To explain it briefly - ionizing radiation (i.e., the kind that can cause health problems) doesn't just blow around like dust in the wind - it comes from a source: like the atoms decaying inside nuclear fuel, or the sun for instance. (Yes, the sun - ever wonder why you get a sunburn from staying out in the sun too long? You just got a very mild radiation burn.) For gamma radiation, (i.e., energy emitted from nuclear transitions, ranging from ultraviolet rays to x-rays to gamma rays), this travels in a straight line, just like visible light - because it is light; it doesn't simply scatter to the wind.

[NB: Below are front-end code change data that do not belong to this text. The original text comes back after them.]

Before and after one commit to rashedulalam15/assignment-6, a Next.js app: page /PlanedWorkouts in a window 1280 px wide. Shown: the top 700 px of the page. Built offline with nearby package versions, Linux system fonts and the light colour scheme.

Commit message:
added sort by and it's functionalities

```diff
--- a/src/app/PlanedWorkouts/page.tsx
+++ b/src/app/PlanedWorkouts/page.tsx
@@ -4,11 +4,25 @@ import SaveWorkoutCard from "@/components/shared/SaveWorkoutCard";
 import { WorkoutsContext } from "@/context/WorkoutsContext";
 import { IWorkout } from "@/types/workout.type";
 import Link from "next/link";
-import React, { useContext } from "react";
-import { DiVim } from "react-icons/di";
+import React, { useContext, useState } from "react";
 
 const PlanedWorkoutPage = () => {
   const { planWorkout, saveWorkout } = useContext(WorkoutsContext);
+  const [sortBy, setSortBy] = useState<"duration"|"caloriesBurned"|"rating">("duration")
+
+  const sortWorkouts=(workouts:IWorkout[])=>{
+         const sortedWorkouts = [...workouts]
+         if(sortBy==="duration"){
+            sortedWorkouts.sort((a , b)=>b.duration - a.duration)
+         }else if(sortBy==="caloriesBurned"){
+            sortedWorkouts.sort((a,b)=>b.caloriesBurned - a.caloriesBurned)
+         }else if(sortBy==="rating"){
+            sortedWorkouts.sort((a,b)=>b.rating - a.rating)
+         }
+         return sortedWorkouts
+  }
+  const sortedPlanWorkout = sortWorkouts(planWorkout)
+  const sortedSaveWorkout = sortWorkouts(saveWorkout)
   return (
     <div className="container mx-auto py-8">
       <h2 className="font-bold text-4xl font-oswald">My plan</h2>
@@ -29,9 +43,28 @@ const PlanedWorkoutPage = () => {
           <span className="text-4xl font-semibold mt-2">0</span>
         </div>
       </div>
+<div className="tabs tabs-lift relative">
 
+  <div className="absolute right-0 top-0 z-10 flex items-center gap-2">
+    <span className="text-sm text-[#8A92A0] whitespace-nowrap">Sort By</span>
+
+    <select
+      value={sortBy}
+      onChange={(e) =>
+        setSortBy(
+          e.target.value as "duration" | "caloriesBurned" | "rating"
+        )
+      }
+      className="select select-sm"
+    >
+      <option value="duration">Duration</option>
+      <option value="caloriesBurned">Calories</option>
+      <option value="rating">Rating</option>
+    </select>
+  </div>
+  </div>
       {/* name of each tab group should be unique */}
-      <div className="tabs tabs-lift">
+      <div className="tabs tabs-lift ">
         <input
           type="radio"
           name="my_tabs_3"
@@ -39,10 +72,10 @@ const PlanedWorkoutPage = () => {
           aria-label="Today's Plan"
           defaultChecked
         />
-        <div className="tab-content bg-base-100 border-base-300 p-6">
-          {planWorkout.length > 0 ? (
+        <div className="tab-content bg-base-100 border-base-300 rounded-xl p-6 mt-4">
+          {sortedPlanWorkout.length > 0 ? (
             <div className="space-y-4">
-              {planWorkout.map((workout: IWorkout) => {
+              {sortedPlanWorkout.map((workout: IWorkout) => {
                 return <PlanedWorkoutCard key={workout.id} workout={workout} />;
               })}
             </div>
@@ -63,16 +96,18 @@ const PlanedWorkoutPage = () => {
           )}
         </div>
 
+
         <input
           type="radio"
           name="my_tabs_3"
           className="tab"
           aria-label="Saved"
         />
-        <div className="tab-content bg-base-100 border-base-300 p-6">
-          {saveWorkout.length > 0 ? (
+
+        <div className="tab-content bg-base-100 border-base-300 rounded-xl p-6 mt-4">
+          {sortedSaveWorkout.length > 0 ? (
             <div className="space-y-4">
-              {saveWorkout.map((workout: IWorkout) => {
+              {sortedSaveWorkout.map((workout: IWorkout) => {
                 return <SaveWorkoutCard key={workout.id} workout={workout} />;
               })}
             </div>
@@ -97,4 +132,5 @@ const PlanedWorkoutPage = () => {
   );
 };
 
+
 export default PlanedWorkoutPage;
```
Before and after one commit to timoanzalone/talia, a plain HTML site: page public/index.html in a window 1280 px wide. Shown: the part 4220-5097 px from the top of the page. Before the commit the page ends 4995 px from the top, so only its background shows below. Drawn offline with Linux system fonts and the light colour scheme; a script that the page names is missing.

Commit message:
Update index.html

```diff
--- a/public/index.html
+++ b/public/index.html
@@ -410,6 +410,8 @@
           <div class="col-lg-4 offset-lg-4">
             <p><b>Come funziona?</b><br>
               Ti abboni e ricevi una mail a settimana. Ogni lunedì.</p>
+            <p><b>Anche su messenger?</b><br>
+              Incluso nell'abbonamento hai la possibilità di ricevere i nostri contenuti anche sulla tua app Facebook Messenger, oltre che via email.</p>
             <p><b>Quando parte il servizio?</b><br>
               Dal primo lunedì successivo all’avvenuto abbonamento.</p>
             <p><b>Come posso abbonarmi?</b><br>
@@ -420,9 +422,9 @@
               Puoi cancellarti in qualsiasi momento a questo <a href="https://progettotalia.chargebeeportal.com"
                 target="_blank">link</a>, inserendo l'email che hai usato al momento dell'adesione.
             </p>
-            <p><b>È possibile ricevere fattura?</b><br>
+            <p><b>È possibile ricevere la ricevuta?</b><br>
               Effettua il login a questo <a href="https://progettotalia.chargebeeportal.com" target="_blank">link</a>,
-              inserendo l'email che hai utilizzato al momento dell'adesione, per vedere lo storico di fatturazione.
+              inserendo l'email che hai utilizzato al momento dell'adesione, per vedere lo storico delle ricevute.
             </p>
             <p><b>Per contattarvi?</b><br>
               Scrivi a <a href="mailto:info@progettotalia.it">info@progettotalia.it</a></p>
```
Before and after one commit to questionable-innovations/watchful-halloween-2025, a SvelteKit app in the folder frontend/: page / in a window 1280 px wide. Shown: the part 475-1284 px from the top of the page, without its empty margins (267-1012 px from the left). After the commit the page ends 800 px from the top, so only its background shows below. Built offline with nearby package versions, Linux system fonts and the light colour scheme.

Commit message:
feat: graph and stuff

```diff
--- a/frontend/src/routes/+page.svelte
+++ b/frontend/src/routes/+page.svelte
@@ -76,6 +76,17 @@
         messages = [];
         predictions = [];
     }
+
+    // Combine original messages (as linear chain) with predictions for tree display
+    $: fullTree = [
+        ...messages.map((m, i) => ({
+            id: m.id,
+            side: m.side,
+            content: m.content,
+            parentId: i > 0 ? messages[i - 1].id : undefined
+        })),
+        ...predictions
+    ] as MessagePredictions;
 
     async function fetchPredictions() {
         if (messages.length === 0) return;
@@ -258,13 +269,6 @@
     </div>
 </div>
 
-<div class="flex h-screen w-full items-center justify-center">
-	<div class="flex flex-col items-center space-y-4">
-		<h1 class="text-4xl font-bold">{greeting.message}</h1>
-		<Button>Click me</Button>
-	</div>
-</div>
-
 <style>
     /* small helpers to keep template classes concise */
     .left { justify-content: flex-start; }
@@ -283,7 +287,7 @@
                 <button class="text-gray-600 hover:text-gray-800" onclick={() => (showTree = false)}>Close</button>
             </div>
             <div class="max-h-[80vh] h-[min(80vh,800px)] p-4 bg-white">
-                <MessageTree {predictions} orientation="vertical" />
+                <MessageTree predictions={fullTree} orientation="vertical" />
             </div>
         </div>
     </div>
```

Further, it attenuates strongly as a function of both distance and shielding; fuel transport casks are designed such that a person standing directly next to the cask would have to stand there for any awfully long time to get anything approaching a dangerous level of radiation exposure, but further, gamma radiation attenuates as the square of the distance. In other words, for every factor of 10 one moves away from a radiation source, the exposure drops by a factor of 100.

A standard rail shipping cask (courtesy Wikipedia)
But getting back to the issue at hand - yes, casks are air-cooled, but so what? For radiation to "move freely" as the commenter describes, this would require radioactive material to move freely. Yet the transportation casks are clearly designed such that heat from the fuel is conducted to the outside of the cask, where it is carried away by convection. In no way does the fuel get exposed to air, the only plausible way in which this event could happen (i.e., particles of the fuel itself allowed to be picked up into the air and carried away). To further put this myth to rest, these same casks have to be tested against all kinds of conceivable accident scenarios - drops, fires, punctures, crushes - anything that the fuel container could possibly experience in an accident condition.

Below is a video released by Sandia National Laboratories demonstrating the types of tests performed on an older design of the transportation casks:


Basically, any cask which is certified to transport used nuclear fuel must go through a battery of punishing tests before it is ever licensed to transport fuel.

Getting back to the main point here - namely, that the information on safety is out there and widely available, how is it that such gross misinformation still manages to persist? The second comment seems to point to a a particular phenomenon - cultural bias which ultimately leads to mistrust of the (accurate) information being given by experts. If you will forgive the (slight) hyperbole:
  1. Nuclear energy is an industry run by giant, evil corporations with no regard for human life
  2. Information conveyed by nuclear experts and supporters is chiefly in service to the above
  3. Therefore, technical experts in nuclear are untrustworthy.
Hence we get have people resorting to "folk science" (in other words, lies) peddled by hucksters with their own agendas - be they political or economic in nature. (One can already begin to see the irony forming here.) Or you get the "proud ignorance" - "I don't need to know anything to know this is dangerous and you're lying to me!"

How do we get around this? I confess that I'm not an expert in this realm (I mean, after all, my first thought reading the above comments was to simply apply palm to face and mutter, "Windmills do not work that way!") But it does seem like there is a strong need to present a human element to this, conveying above all else that we, too share their (valid) concerns over the health and safety of our respective loved ones, and as such we have the utmost interest in obtaining and conveying accurate information.

Of course, a lot of us do this already - sometimes on a daily basis. A large part of the problem seems like an inability to penetrate "hardened" ideological structures where such ideas are formed and reinforced. And certainly, this applies far more broadly than just nuclear technology - think global warming, for example - a near-mirror image of this same phenomenon can be observed (accusations of science being manipulated for economic and political interests, etc.) If anything then, this seems to speak of a larger societal problem in conveying scientific and technical information about risk to the public.